TASK ITEM —
Whenever a line in the entries below contains the string "Syndicate", copy that line.

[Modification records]
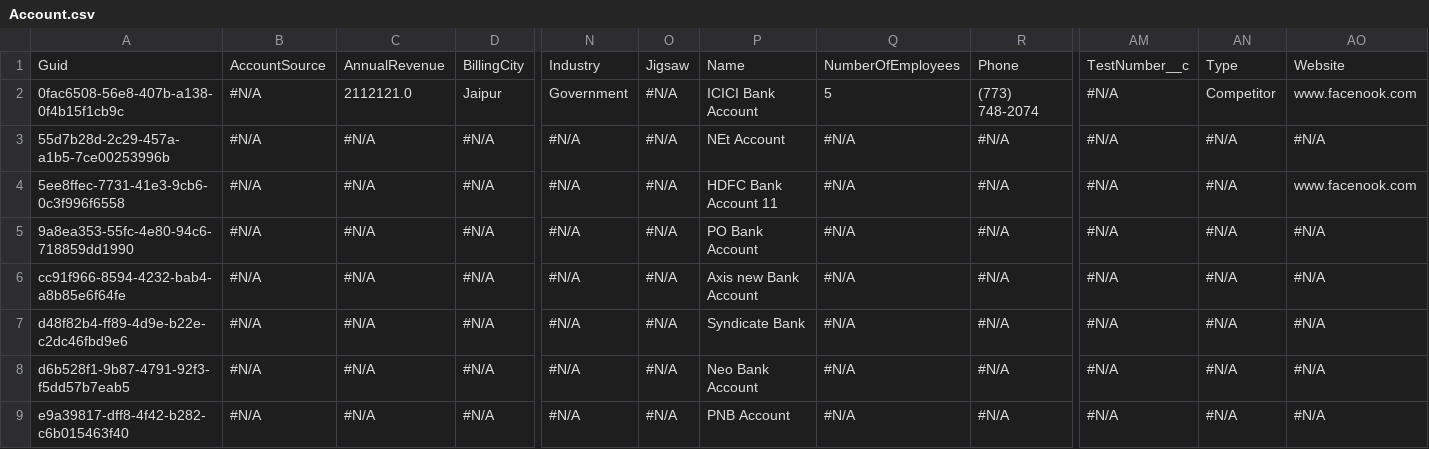
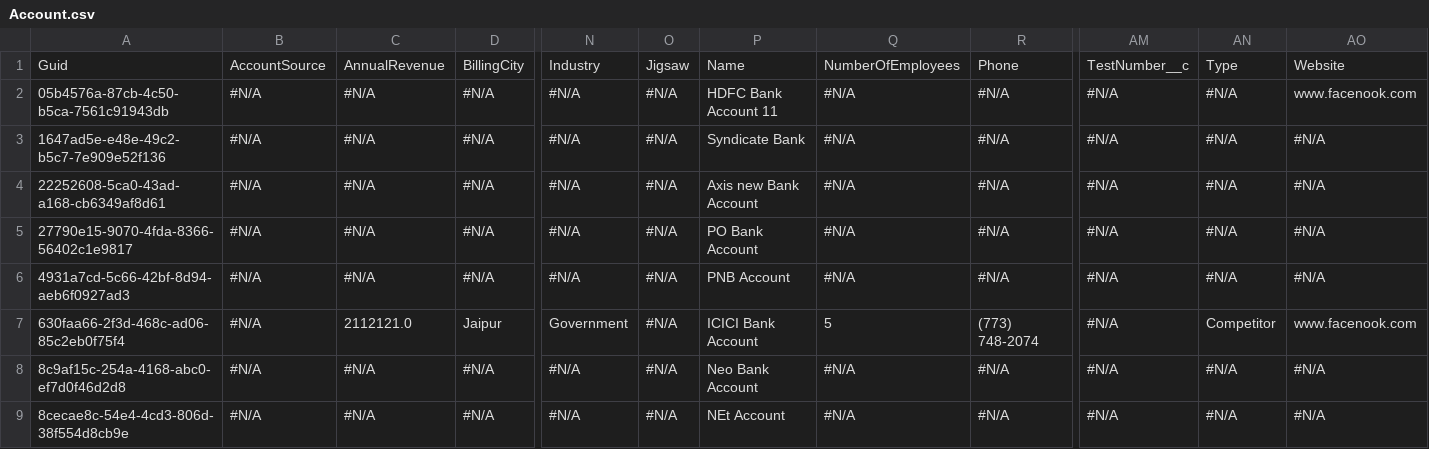
Before and after one commit to prodlytestuser/CPQTest18, a CSV file: Account.csv, drawn as a sheet; only a part is shown, gaps mark what is left out; removed rows and columns are numbered as before the commit, all else as after; rows hold the shown columns only; the diff names each change by its address in the sheet, - before the commit and + after, or states it on an @@ line.

Commit message:
Saved data from the control org into the repository master branch

```diff
--- a/Account.csv
+++ b/Account.csv
-row 2: 0fac6508-56e8-407b-a138-0f4b15f1cb9c | #N/A | 2112121.0 | Jaipur | Government | #N/A | ICICI Bank Account | 5 | (773) 748-2074 | #N/A | Competitor | www.facenook.com
-A2: 55d7b28d-2c29-457a-a1b5-7ce00253996b
+A2: 05b4576a-87cb-4c50-b5ca-7561c91943db
-P2: NEt Account
+P2: HDFC Bank Account 11
-AO2: #N/A
+AO2: www.facenook.com
-A3: 5ee8ffec-7731-41e3-9cb6-0c3f996f6558
+A3: 1647ad5e-e48e-49c2-b5c7-7e909e52f136
-P3: HDFC Bank Account 11
+P3: Syndicate Bank
-AO3: www.facenook.com
+AO3: #N/A
-A4: 9a8ea353-55fc-4e80-94c6-718859dd1990
+A4: 22252608-5ca0-43ad-a168-cb6349af8d61
-P4: PO Bank Account
+P4: Axis new Bank Account
-A5: cc91f966-8594-4232-bab4-a8b85e6f64fe
+A5: 27790e15-9070-4fda-8366-56402c1e9817
-P5: Axis new Bank Account
+P5: PO Bank Account
-A6: d48f82b4-ff89-4d9e-b22e-c2dc46fbd9e6
+A6: 4931a7cd-5c66-42bf-8d94-aeb6f0927ad3
-P6: Syndicate Bank
+P6: PNB Account
+row 7: 630faa66-2f3d-468c-ad06-85c2eb0f75f4 | #N/A | 2112121.0 | Jaipur | Government | #N/A | ICICI Bank Account | 5 | (773) 748-2074 | #N/A | Competitor | www.facenook.com
-A8: d6b528f1-9b87-4791-92f3-f5dd57b7eab5
+A8: 8c9af15c-254a-4168-abc0-ef7d0f46d2d8
-A9: e9a39817-dff8-4f42-b282-c6b015463f40
+A9: 8cecae8c-54e4-4cd3-806d-38f554d8cb9e
-P9: PNB Account
+P9: NEt Account
```
Also changed, not shown: Asset.csv, Case.csv, 3 other files.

SOLUTION TO THIS EXERCISE —
+P3: Syndicate Bank
-P6: Syndicate Bank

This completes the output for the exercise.